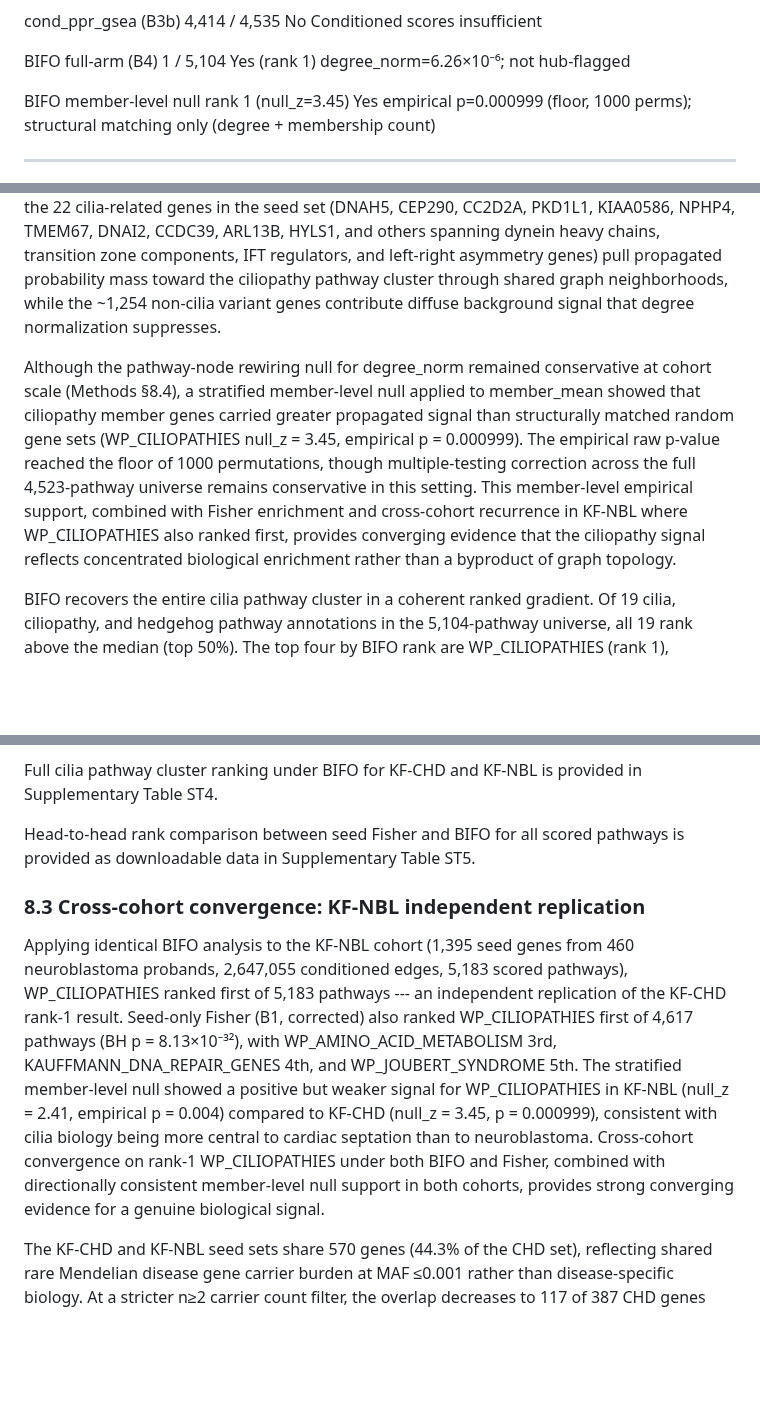
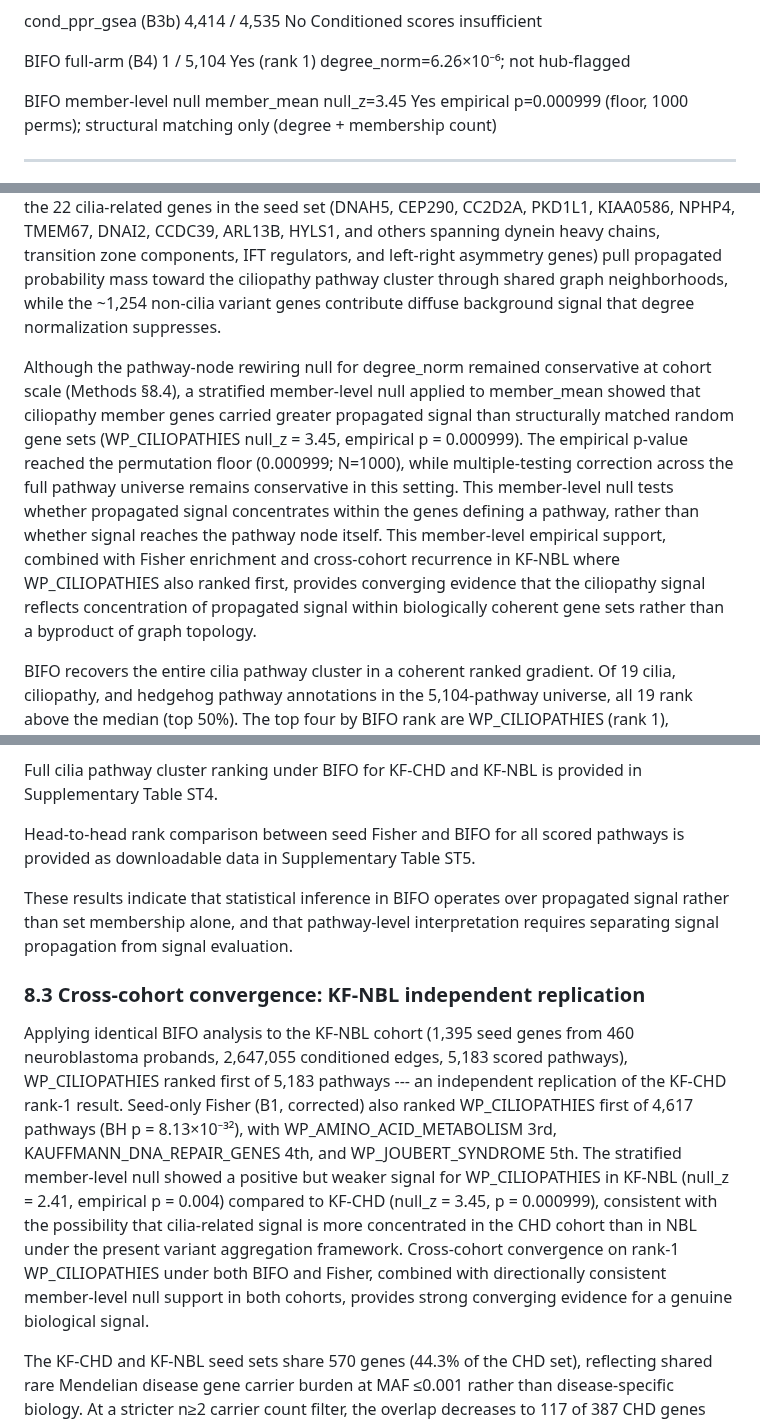
Before and after one commit to TaylorResearchLab/bifo-paper-1, a Markdown page: content/04.results.md, 3 parts joined by grey strips. Drawn GitHub-style; blank space fills up the shorter version.

Commit message:
Apply GPT reviewer-hardening fixes to §8.2 and Table 8.1
- 'concentrated biological enrichment' -> 'concentration of propagated signal
  within biologically coherent gene sets' (anchored to BIFO mechanism)
- q-value explanation tightened to factual statement
- Added clarifying sentence: member-null tests gene-level signal not pathway node
- NBL interpretation softened: 'more concentrated in CHD under present framework'
- Table 8.1: null_z row no longer implies ranking (member_mean null_z=3.45)
- End of §8.2: framework-elevating sentence on propagation vs set membership

```diff
--- a/content/04.results.md
+++ b/content/04.results.md
@@ -290,7 +290,7 @@ Neighborhood Fisher (B2) failed entirely (P@10 = 0.000) because the 1-hop neighb
 
   BIFO full-arm (B4)            1 / 5,104                  Yes (rank 1)                degree_norm=6.26×10⁻⁶; not hub-flagged
 
-  BIFO member-level null        rank 1 (null_z=3.45)       Yes                         empirical p=0.000999 (floor, 1000 perms);
+  BIFO member-level null        member_mean null_z=3.45    Yes                         empirical p=0.000999 (floor, 1000 perms);
                                                                                         structural matching only (degree + membership count)
   ----------------------------- -------------------------- --------------------------- ---------------------------------------------
 
@@ -300,7 +300,7 @@ Fisher top-5: WP_CILIOPATHIES (1), REACTOME_DISEASES_OF_METABOLISM (2), WP_PRIMA
 
 Under BIFO full-arm scoring, WP_CILIOPATHIES ranked first of 5,104 pathways (degree_norm = 6.26×10⁻⁶; not hub-flagged). This result was obtained without pre-specifying any reference pathway. The cilia signal emerges from PPR propagation across all 1,276 seeds simultaneously: the 22 cilia-related genes in the seed set (DNAH5, CEP290, CC2D2A, PKD1L1, KIAA0586, NPHP4, TMEM67, DNAI2, CCDC39, ARL13B, HYLS1, and others spanning dynein heavy chains, transition zone components, IFT regulators, and left-right asymmetry genes) pull propagated probability mass toward the ciliopathy pathway cluster through shared graph neighborhoods, while the \~1,254 non-cilia variant genes contribute diffuse background signal that degree normalization suppresses.
 
-Although the pathway-node rewiring null for degree_norm remained conservative at cohort scale (Methods §8.4), a stratified member-level null applied to member_mean showed that ciliopathy member genes carried greater propagated signal than structurally matched random gene sets (WP_CILIOPATHIES null_z = 3.45, empirical p = 0.000999). The empirical raw p-value reached the floor of 1000 permutations, though multiple-testing correction across the full 4,523-pathway universe remains conservative in this setting. This member-level empirical support, combined with Fisher enrichment and cross-cohort recurrence in KF-NBL where WP_CILIOPATHIES also ranked first, provides converging evidence that the ciliopathy signal reflects concentrated biological enrichment rather than a byproduct of graph topology.
+Although the pathway-node rewiring null for degree_norm remained conservative at cohort scale (Methods §8.4), a stratified member-level null applied to member_mean showed that ciliopathy member genes carried greater propagated signal than structurally matched random gene sets (WP_CILIOPATHIES null_z = 3.45, empirical p = 0.000999). The empirical p-value reached the permutation floor (0.000999; N=1000), while multiple-testing correction across the full pathway universe remains conservative in this setting. This member-level null tests whether propagated signal concentrates within the genes defining a pathway, rather than whether signal reaches the pathway node itself. This member-level empirical support, combined with Fisher enrichment and cross-cohort recurrence in KF-NBL where WP_CILIOPATHIES also ranked first, provides converging evidence that the ciliopathy signal reflects concentration of propagated signal within biologically coherent gene sets rather than a byproduct of graph topology.
 
 BIFO recovers the entire cilia pathway cluster in a coherent ranked gradient. Of 19 cilia, ciliopathy, and hedgehog pathway annotations in the 5,104-pathway universe, all 19 rank above the median (top 50%). The top four by BIFO rank are WP_CILIOPATHIES (rank 1), WP_GENES_RELATED_TO_PRIMARY_CILIUM (rank 23), WP_JOUBERT_SYNDROME (rank 55), and REACTOME_CILIUM_ASSEMBLY (rank 87). Hub-flagged pathways in the BIFO top-5 (YOSHIMURA_MAPK8, NABA_MATRISOME, REACTOME_DISEASES_OF_METABOLISM) reflect high-degree graph structure rather than specific cilia signal and are distinguishable by the hub flag in the output.
 
@@ -310,9 +310,11 @@ Full cilia pathway cluster ranking under BIFO for KF-CHD and KF-NBL is provided
 
 Head-to-head rank comparison between seed Fisher and BIFO for all scored pathways is provided as downloadable data in Supplementary Table ST5.
 
+These results indicate that statistical inference in BIFO operates over propagated signal rather than set membership alone, and that pathway-level interpretation requires separating signal propagation from signal evaluation.
+
 ### 8.3 Cross-cohort convergence: KF-NBL independent replication
 
-Applying identical BIFO analysis to the KF-NBL cohort (1,395 seed genes from 460 neuroblastoma probands, 2,647,055 conditioned edges, 5,183 scored pathways), WP_CILIOPATHIES ranked first of 5,183 pathways --- an independent replication of the KF-CHD rank-1 result. Seed-only Fisher (B1, corrected) also ranked WP_CILIOPATHIES first of 4,617 pathways (BH p = 8.13×10⁻³²), with WP_AMINO_ACID_METABOLISM 3rd, KAUFFMANN_DNA_REPAIR_GENES 4th, and WP_JOUBERT_SYNDROME 5th. The stratified member-level null showed a positive but weaker signal for WP_CILIOPATHIES in KF-NBL (null_z = 2.41, empirical p = 0.004) compared to KF-CHD (null_z = 3.45, p = 0.000999), consistent with cilia biology being more central to cardiac septation than to neuroblastoma. Cross-cohort convergence on rank-1 WP_CILIOPATHIES under both BIFO and Fisher, combined with directionally consistent member-level null support in both cohorts, provides strong converging evidence for a genuine biological signal.
+Applying identical BIFO analysis to the KF-NBL cohort (1,395 seed genes from 460 neuroblastoma probands, 2,647,055 conditioned edges, 5,183 scored pathways), WP_CILIOPATHIES ranked first of 5,183 pathways --- an independent replication of the KF-CHD rank-1 result. Seed-only Fisher (B1, corrected) also ranked WP_CILIOPATHIES first of 4,617 pathways (BH p = 8.13×10⁻³²), with WP_AMINO_ACID_METABOLISM 3rd, KAUFFMANN_DNA_REPAIR_GENES 4th, and WP_JOUBERT_SYNDROME 5th. The stratified member-level null showed a positive but weaker signal for WP_CILIOPATHIES in KF-NBL (null_z = 2.41, empirical p = 0.004) compared to KF-CHD (null_z = 3.45, p = 0.000999), consistent with the possibility that cilia-related signal is more concentrated in the CHD cohort than in NBL under the present variant aggregation framework. Cross-cohort convergence on rank-1 WP_CILIOPATHIES under both BIFO and Fisher, combined with directionally consistent member-level null support in both cohorts, provides strong converging evidence for a genuine biological signal.
 
 The KF-CHD and KF-NBL seed sets share 570 genes (44.3% of the CHD set), reflecting shared rare Mendelian disease gene carrier burden at MAF ≤0.001 rather than disease-specific biology. At a stricter n≥2 carrier count filter, the overlap decreases to 117 of 387 CHD genes (30%) while both cohorts still yield WP_CILIOPATHIES at rank 1 --- the cilia signal is present in both the shared and cohort-specific variant components. The convergence on the same top pathway across two biologically distinct pediatric diseases is consistent with the known developmental role of cilia in both cardiac septation and neural crest migration, and with the companion U24 cross-cohort analysis (Stear et al. 2026) which independently identified cilia enrichment in KF cohorts using permutation-based GSEA.
 
```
* * *
Your instructions: Omit the pictures; restate every entry word for word.

Task solution:
Before and after one commit to TaylorResearchLab/bifo-paper-1, a Markdown page: content/04.results.md, 3 parts joined by grey strips. Drawn GitHub-style; blank space fills up the shorter version.

Commit message:
Apply GPT reviewer-hardening fixes to §8.2 and Table 8.1
- 'concentrated biological enrichment' -> 'concentration of propagated signal
  within biologically coherent gene sets' (anchored to BIFO mechanism)
- q-value explanation tightened to factual statement
- Added clarifying sentence: member-null tests gene-level signal not pathway node
- NBL interpretation softened: 'more concentrated in CHD under present framework'
- Table 8.1: null_z row no longer implies ranking (member_mean null_z=3.45)
- End of §8.2: framework-elevating sentence on propagation vs set membership

```diff
--- a/content/04.results.md
+++ b/content/04.results.md
@@ -290,7 +290,7 @@ Neighborhood Fisher (B2) failed entirely (P@10 = 0.000) because the 1-hop neighb
 
   BIFO full-arm (B4)            1 / 5,104                  Yes (rank 1)                degree_norm=6.26×10⁻⁶; not hub-flagged
 
-  BIFO member-level null        rank 1 (null_z=3.45)       Yes                         empirical p=0.000999 (floor, 1000 perms);
+  BIFO member-level null        member_mean null_z=3.45    Yes                         empirical p=0.000999 (floor, 1000 perms);
                                                                                         structural matching only (degree + membership count)
   ----------------------------- -------------------------- --------------------------- ---------------------------------------------
 
@@ -300,7 +300,7 @@ Fisher top-5: WP_CILIOPATHIES (1), REACTOME_DISEASES_OF_METABOLISM (2), WP_PRIMA
 
 Under BIFO full-arm scoring, WP_CILIOPATHIES ranked first of 5,104 pathways (degree_norm = 6.26×10⁻⁶; not hub-flagged). This result was obtained without pre-specifying any reference pathway. The cilia signal emerges from PPR propagation across all 1,276 seeds simultaneously: the 22 cilia-related genes in the seed set (DNAH5, CEP290, CC2D2A, PKD1L1, KIAA0586, NPHP4, TMEM67, DNAI2, CCDC39, ARL13B, HYLS1, and others spanning dynein heavy chains, transition zone components, IFT regulators, and left-right asymmetry genes) pull propagated probability mass toward the ciliopathy pathway cluster through shared graph neighborhoods, while the \~1,254 non-cilia variant genes contribute diffuse background signal that degree normalization suppresses.
 
-Although the pathway-node rewiring null for degree_norm remained conservative at cohort scale (Methods §8.4), a stratified member-level null applied to member_mean showed that ciliopathy member genes carried greater propagated signal than structurally matched random gene sets (WP_CILIOPATHIES null_z = 3.45, empirical p = 0.000999). The empirical raw p-value reached the floor of 1000 permutations, though multiple-testing correction across the full 4,523-pathway universe remains conservative in this setting. This member-level empirical support, combined with Fisher enrichment and cross-cohort recurrence in KF-NBL where WP_CILIOPATHIES also ranked first, provides converging evidence that the ciliopathy signal reflects concentrated biological enrichment rather than a byproduct of graph topology.
+Although the pathway-node rewiring null for degree_norm remained conservative at cohort scale (Methods §8.4), a stratified member-level null applied to member_mean showed that ciliopathy member genes carried greater propagated signal than structurally matched random gene sets (WP_CILIOPATHIES null_z = 3.45, empirical p = 0.000999). The empirical p-value reached the permutation floor (0.000999; N=1000), while multiple-testing correction across the full pathway universe remains conservative in this setting. This member-level null tests whether propagated signal concentrates within the genes defining a pathway, rather than whether signal reaches the pathway node itself. This member-level empirical support, combined with Fisher enrichment and cross-cohort recurrence in KF-NBL where WP_CILIOPATHIES also ranked first, provides converging evidence that the ciliopathy signal reflects concentration of propagated signal within biologically coherent gene sets rather than a byproduct of graph topology.
 
 BIFO recovers the entire cilia pathway cluster in a coherent ranked gradient. Of 19 cilia, ciliopathy, and hedgehog pathway annotations in the 5,104-pathway universe, all 19 rank above the median (top 50%). The top four by BIFO rank are WP_CILIOPATHIES (rank 1), WP_GENES_RELATED_TO_PRIMARY_CILIUM (rank 23), WP_JOUBERT_SYNDROME (rank 55), and REACTOME_CILIUM_ASSEMBLY (rank 87). Hub-flagged pathways in the BIFO top-5 (YOSHIMURA_MAPK8, NABA_MATRISOME, REACTOME_DISEASES_OF_METABOLISM) reflect high-degree graph structure rather than specific cilia signal and are distinguishable by the hub flag in the output.
 
@@ -310,9 +310,11 @@ Full cilia pathway cluster ranking under BIFO for KF-CHD and KF-NBL is provided
 
 Head-to-head rank comparison between seed Fisher and BIFO for all scored pathways is provided as downloadable data in Supplementary Table ST5.
 
+These results indicate that statistical inference in BIFO operates over propagated signal rather than set membership alone, and that pathway-level interpretation requires separating signal propagation from signal evaluation.
+
 ### 8.3 Cross-cohort convergence: KF-NBL independent replication
 
-Applying identical BIFO analysis to the KF-NBL cohort (1,395 seed genes from 460 neuroblastoma probands, 2,647,055 conditioned edges, 5,183 scored pathways), WP_CILIOPATHIES ranked first of 5,183 pathways --- an independent replication of the KF-CHD rank-1 result. Seed-only Fisher (B1, corrected) also ranked WP_CILIOPATHIES first of 4,617 pathways (BH p = 8.13×10⁻³²), with WP_AMINO_ACID_METABOLISM 3rd, KAUFFMANN_DNA_REPAIR_GENES 4th, and WP_JOUBERT_SYNDROME 5th. The stratified member-level null showed a positive but weaker signal for WP_CILIOPATHIES in KF-NBL (null_z = 2.41, empirical p = 0.004) compared to KF-CHD (null_z = 3.45, p = 0.000999), consistent with cilia biology being more central to cardiac septation than to neuroblastoma. Cross-cohort convergence on rank-1 WP_CILIOPATHIES under both BIFO and Fisher, combined with directionally consistent member-level null support in both cohorts, provides strong converging evidence for a genuine biological signal.
+Applying identical BIFO analysis to the KF-NBL cohort (1,395 seed genes from 460 neuroblastoma probands, 2,647,055 conditioned edges, 5,183 scored pathways), WP_CILIOPATHIES ranked first of 5,183 pathways --- an independent replication of the KF-CHD rank-1 result. Seed-only Fisher (B1, corrected) also ranked WP_CILIOPATHIES first of 4,617 pathways (BH p = 8.13×10⁻³²), with WP_AMINO_ACID_METABOLISM 3rd, KAUFFMANN_DNA_REPAIR_GENES 4th, and WP_JOUBERT_SYNDROME 5th. The stratified member-level null showed a positive but weaker signal for WP_CILIOPATHIES in KF-NBL (null_z = 2.41, empirical p = 0.004) compared to KF-CHD (null_z = 3.45, p = 0.000999), consistent with the possibility that cilia-related signal is more concentrated in the CHD cohort than in NBL under the present variant aggregation framework. Cross-cohort convergence on rank-1 WP_CILIOPATHIES under both BIFO and Fisher, combined with directionally consistent member-level null support in both cohorts, provides strong converging evidence for a genuine biological signal.
 
 The KF-CHD and KF-NBL seed sets share 570 genes (44.3% of the CHD set), reflecting shared rare Mendelian disease gene carrier burden at MAF ≤0.001 rather than disease-specific biology. At a stricter n≥2 carrier count filter, the overlap decreases to 117 of 387 CHD genes (30%) while both cohorts still yield WP_CILIOPATHIES at rank 1 --- the cilia signal is present in both the shared and cohort-specific variant components. The convergence on the same top pathway across two biologically distinct pediatric diseases is consistent with the known developmental role of cilia in both cardiac septation and neural crest migration, and with the companion U24 cross-cohort analysis (Stear et al. 2026) which independently identified cilia enrichment in KF cohorts using permutation-based GSEA.
 
```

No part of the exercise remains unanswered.